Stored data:
┌────────
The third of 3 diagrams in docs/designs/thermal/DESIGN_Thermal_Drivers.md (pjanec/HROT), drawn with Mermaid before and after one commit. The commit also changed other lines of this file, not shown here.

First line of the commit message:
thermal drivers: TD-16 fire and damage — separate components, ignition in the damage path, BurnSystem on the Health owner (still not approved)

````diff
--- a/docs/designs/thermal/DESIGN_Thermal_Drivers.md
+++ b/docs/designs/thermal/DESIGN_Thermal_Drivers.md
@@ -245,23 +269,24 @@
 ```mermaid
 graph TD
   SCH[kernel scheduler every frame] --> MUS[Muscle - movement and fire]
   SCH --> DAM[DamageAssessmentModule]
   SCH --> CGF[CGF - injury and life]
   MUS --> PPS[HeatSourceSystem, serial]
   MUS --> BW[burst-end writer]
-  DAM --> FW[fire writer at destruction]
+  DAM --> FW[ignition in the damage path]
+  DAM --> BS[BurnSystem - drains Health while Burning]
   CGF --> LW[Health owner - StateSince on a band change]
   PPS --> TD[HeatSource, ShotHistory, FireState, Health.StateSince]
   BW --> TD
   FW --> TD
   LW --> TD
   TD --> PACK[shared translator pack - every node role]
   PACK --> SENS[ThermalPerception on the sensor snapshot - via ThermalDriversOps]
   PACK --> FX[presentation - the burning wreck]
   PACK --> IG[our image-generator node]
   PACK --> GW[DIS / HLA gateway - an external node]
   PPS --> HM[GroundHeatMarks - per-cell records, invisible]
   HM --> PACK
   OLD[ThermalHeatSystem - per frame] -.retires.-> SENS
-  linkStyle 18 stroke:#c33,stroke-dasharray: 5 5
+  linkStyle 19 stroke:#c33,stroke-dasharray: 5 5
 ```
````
└────────
● **EXERCISE PROMPT**:
Filter the entries above down to the lines that contain the word "writer".

● **EXERCISE SOLUTION**:
   MUS --> BW[burst-end writer]
-  DAM --> FW[fire writer at destruction]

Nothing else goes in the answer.